HEIGHTS — Following President Donald Trump’s immigrant and refugee executive order, religious and community leaders spoke out against the travel moratorium which has affected hundreds since it was signed.

An interfaith press conference was held at the Islamic House of Wisdom, 22575 Ann Arbor Trail, by Imam Mohammad Elahi to show solidarity with all religions and races.

“The executive order singed by Trump has caused confusion and chaos around the world,” Elahi said. “We have to defend the rights of everyone affected and our democracy, values, traditions and dignity.”

The executive order signed by Trump Jan. 27 suspended admission into the United States for refugees for 120 days and suspended admission for all Syrian refugees indefinitely.

Also under the order, citizens of Iran, Iraq, Libya, Somalia, Sudan, Syria and Yemen visa holders cannot enter the United States for 120 days.

“American citizens, not just immigrants and refugees are worried and concerned about the turmoil created by the president,” Elahi said. “It is our duty and obligation to all stand up and speak out.”

Elahi also warned Trump and the administration that their current actions were a route to disruption.

Mayor Daniel Paletko urged everyone to keep the immigration and refugee policy in the forefront.

“We have to keep pushing and stand up to this policy,” he said. “The stories of those affected need to be told and in the news so change can happen.”

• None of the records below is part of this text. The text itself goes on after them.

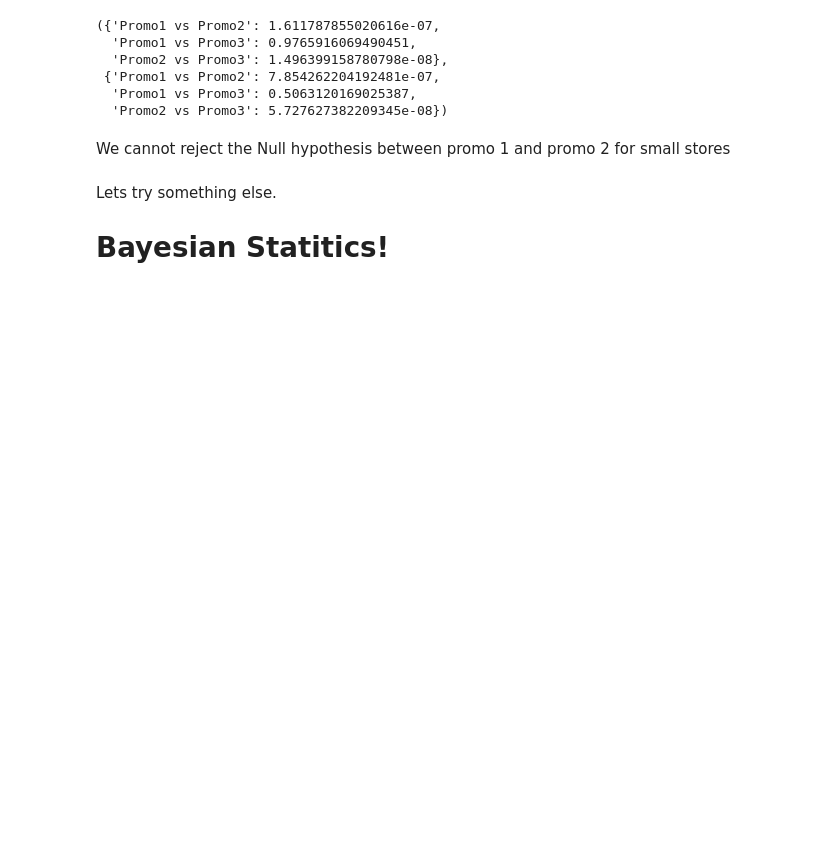
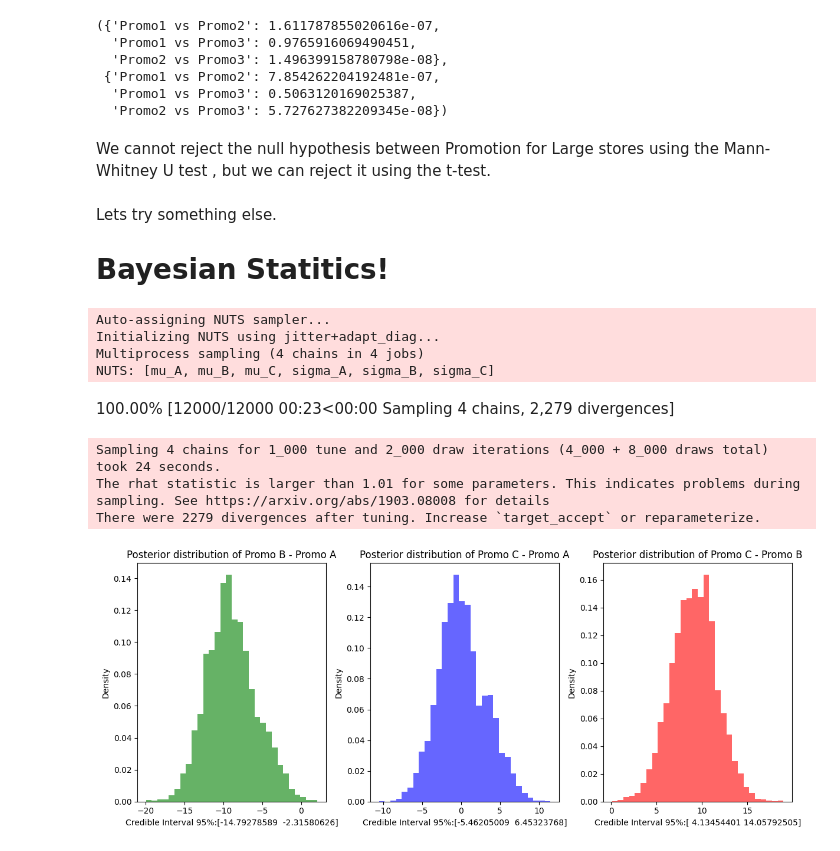
Before and after one commit to jacobrak/AB-testing-Marketing, a Jupyter notebook: AB_testing.ipynb, the cells around one changed output. Cells and saved outputs as stored; diff of their text form; code cells hidden in the pictures; blank space fills up the shorter version.

Commit message:
Bayesian

```diff
--- a/AB_testing.ipynb
+++ b/AB_testing.ipynb
@@ -240,8 +240,8 @@ results_large, results_large1
  {'Promo1 vs Promo2': 7.854262204192481e-07,
   'Promo1 vs Promo3': 0.5063120169025387,
   'Promo2 vs Promo3': 5.727627382209345e-08})
-# %% [markdown]
-We cannot reject the Null hypothesis between promo 1 and promo 2 for small stores
+# %% [markdown]
+We cannot reject the null hypothesis between Promotion for Large stores using the  Mann-Whitney U test , but we can reject it using the t-test.
 # %% [markdown]
 Lets try something else.
 
@@ -250,0 +284,44 @@ import pymc as pm
+# %%
+trace = simple_bayesian_estimate(list_small)
+diff_AB, diff_AC, diff_BC = differences_in_mu(trace)
+
+def plots(diff_AB, diff_AC, diff_BC ):
+    """Plots a beautiful graph"""
+    plt.figure(figsize=(12, 5))
+
+    credible_interval_AB = np.percentile(diff_AB, [2.5, 97.5])
+    credible_interval_AC= np.percentile(diff_AC, [2.5, 97.5])
+    credible_interval_BC= np.percentile(diff_BC, [2.5, 97.5])
+
+    plt.subplot(1, 3, 1)
+    plt.hist(diff_AB, bins=30, density=True, alpha=0.6, color='g')
+    plt.title('Posterior distribution of Promo B - Promo A')
+    plt.xlabel(f"Credible Interval 95%:{credible_interval_AB}")
+    plt.ylabel('Density')
+
+    plt.subplot(1, 3, 2)
+    plt.hist(diff_AC, bins=30, density=True, alpha=0.6, color='b')
+    plt.title('Posterior distribution of Promo C - Promo A')
+    plt.xlabel(f"Credible Interval 95%:{credible_interval_AC}")
+    plt.ylabel('Density')
+
+    plt.subplot(1, 3, 3)
+    plt.hist(diff_BC, bins=30, density=True, alpha=0.6, color='r')
+    plt.title('Posterior distribution of Promo C - Promo B')
+    plt.xlabel(f"Credible Interval 95%:{credible_interval_BC}")
+    plt.ylabel('Density')
+
+    plt.tight_layout()
+    plt.show()
+
+plots(diff_AB, diff_AC, diff_BC)
+# %% [output]
+Auto-assigning NUTS sampler...
+Initializing NUTS using jitter+adapt_diag...
+Multiprocess sampling (4 chains in 4 jobs)
+NUTS: [mu_A, mu_B, mu_C, sigma_A, sigma_B, sigma_C]
+100.00% [12000/12000 00:23<00:00 Sampling 4 chains, 2,279 divergences]
+Sampling 4 chains for 1_000 tune and 2_000 draw iterations (4_000 + 8_000 draws total) took 24 seconds.
+The rhat statistic is larger than 1.01 for some parameters. This indicates problems during sampling. See https://arxiv.org/abs/1903.08008 for details
+There were 2279 divergences after tuning. Increase `target_accept` or reparameterize.
+[figure, added]
```
Also changed, not shown: parts of 8 cells of this notebook.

In the neighboring city of Dearborn, Mayor John O’Reilly Jr. said he is worried about its residents.

“The executive order was released quickly and did not give the opportunity to fully understand it before it was enforced,” O’Reilly said. “We have a large Arab-American community, including residents from Yemen. It is our responsibility as a community to act on the injustice the order represents.”

Detroit Interfaith Council Chairmain Robert Bruttell said every race and religion should be working together as one.

“We all should love God and our neighbor during this time when our country is going from its core beliefs,” he said. “Standing together is the only way to fight back against the danger this policy may bring.”

Littlefield Presbyterian Church Pastor the Rev. Fran Hayes emphasized that the executive order violates the teachings of all faiths.

“Refugees and immigrants already go through a vetting system before they are allowed to enter America,” she said. “Denying them entry is wrongful on our end. Our power to overcome will happen when we come together.”

(Zeinab Najm can be reached at zeinabnajm92@gmail.com.)